Bam! The pricing page is part of your marketing, right? But it took the act of engaging in sales calls to figure out that the pricing page was confusing people.

Now you know where the confusion is happening, you fix the pricing page, and you make more sales. That’s as simple as it gets when it comes to using the sales process to improve your marketing.

You can uncover bigger marketing problems as well. Imagine your team says, “Everyone keeps asking why we’re better than XYZ alternative.” Well, that means you’re not effectively taking care of that obstacle in your marketing, doesn’t it?

As an owner you need to be doing sales calls or sales meetings consistently. Even if you suck at sales and have a sales person or sales team, sit it on the meetings with them or listen to the calls. These interactions are a marketing gold mine.

First Things First – You Have to Stop Wasting Time on Less Profitable Things.

If you want to be able to spend most of your time on high-impact marketing activities, you obviously have to audit your current efforts and figure out where you’re wasting time.

The good news is, most entrepreneurs have a pretty long list of shit they’re doing that’s not moving the needle in their business. Here’s 10 common time wasters. If you’re doing just a few of these, you’ll be able to recoup plenty of time to do the 7 marketing activities I’ve listed above on a daily basis.

  • Administrative work
  • Micromanaging people
  • Dicking around on social media
  • Consuming & processing information
  • Working *in* your business.
  • Bookkeeping (seriously, you still do this yourself?)
  • Tinkering with your website
  • Running meetings
  • Putting out fires
  • Making everything perfect

How many of these are you guilty of?

Winners don’t waste their time on that stuff, so you probably shouldn’t either. The question is, can you make the necessary cuts?

Go Forth & Grow

This is a powerful article that has the potential to change the landscape and scope of your business if you take action on it.

Unfortunately, most people won’t take action. Hopefully you will, but most won’t.

To recap, here’s what a typical day should look like for you in terms of marketing activities…

  • Plant some networking seeds.
  • Use outreach to “make things happen.”
  • Talk to your prospects and customers because every interaction is market research.
  • Create something.
  • Find ways – even little ones – to improve the user experience.
  • Think outside of the box and be intentional about customer delight.
  • Do sales with real prospects. Or, at the very least, sit in on sales conversations.

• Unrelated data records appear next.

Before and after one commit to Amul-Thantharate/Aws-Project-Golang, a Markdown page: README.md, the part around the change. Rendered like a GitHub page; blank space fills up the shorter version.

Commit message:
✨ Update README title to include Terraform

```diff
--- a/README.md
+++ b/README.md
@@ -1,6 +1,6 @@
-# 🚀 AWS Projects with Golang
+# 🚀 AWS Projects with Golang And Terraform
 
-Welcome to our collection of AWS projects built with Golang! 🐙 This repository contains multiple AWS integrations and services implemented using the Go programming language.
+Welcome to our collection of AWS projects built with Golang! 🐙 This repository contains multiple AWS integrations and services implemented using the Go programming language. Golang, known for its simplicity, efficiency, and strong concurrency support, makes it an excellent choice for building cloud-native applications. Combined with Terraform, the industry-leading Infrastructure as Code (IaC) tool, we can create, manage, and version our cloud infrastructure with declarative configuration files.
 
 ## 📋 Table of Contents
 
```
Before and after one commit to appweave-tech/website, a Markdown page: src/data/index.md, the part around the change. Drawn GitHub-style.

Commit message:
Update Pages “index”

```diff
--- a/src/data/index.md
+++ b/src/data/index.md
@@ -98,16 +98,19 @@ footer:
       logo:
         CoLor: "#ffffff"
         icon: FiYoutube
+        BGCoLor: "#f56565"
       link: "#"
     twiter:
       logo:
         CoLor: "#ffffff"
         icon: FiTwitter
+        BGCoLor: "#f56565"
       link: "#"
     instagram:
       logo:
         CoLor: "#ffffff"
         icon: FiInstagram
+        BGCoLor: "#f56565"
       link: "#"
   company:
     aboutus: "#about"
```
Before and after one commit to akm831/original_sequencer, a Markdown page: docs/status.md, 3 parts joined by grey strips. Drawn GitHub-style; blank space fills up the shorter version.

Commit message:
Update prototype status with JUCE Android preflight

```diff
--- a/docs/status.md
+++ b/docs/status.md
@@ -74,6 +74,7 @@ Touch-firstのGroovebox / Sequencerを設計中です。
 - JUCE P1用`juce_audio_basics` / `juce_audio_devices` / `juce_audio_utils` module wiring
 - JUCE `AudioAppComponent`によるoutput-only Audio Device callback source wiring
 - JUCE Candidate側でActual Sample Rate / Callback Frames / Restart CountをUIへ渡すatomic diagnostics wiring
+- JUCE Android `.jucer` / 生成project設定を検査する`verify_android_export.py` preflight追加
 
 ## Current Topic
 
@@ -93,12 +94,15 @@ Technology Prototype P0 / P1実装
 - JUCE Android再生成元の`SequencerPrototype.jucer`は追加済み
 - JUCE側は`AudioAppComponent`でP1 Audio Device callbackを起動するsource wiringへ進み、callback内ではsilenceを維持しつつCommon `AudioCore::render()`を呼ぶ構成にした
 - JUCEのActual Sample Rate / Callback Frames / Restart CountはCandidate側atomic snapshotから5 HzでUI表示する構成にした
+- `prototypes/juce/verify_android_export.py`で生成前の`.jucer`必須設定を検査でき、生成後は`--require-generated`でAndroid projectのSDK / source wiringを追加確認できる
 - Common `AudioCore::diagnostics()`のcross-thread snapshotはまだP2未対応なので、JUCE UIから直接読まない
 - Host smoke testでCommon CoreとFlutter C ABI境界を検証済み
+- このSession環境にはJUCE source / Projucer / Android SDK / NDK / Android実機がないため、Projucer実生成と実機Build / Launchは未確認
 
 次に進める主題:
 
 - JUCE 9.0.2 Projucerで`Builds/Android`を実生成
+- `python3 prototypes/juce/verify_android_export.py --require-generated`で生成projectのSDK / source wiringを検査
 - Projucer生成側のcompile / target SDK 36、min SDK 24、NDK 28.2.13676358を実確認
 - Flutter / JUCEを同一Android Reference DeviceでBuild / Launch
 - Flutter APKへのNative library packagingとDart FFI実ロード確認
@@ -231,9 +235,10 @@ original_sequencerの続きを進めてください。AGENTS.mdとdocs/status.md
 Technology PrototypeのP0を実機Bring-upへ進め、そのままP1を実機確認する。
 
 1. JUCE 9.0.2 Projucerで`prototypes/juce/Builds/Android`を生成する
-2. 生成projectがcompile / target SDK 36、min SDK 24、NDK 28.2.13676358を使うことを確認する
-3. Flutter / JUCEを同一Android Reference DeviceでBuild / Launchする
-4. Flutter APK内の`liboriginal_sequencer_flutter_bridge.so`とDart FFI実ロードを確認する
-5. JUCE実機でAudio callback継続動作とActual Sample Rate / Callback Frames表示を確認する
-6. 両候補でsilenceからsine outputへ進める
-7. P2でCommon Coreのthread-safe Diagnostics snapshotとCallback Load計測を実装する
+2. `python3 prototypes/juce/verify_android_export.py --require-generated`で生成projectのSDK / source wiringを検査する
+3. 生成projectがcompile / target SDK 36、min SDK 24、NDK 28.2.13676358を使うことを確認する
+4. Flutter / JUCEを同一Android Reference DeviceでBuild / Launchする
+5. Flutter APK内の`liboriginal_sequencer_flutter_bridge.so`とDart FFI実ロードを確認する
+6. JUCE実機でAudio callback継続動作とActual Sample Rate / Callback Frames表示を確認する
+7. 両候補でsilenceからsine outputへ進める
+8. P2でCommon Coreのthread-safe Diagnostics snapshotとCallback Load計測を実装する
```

Seriously, compare this list with the list of things you’re currently doing. If there’s a big difference, then making the switch to these new points of focus is going to create a big difference in results. I can almost guarantee it.

Share via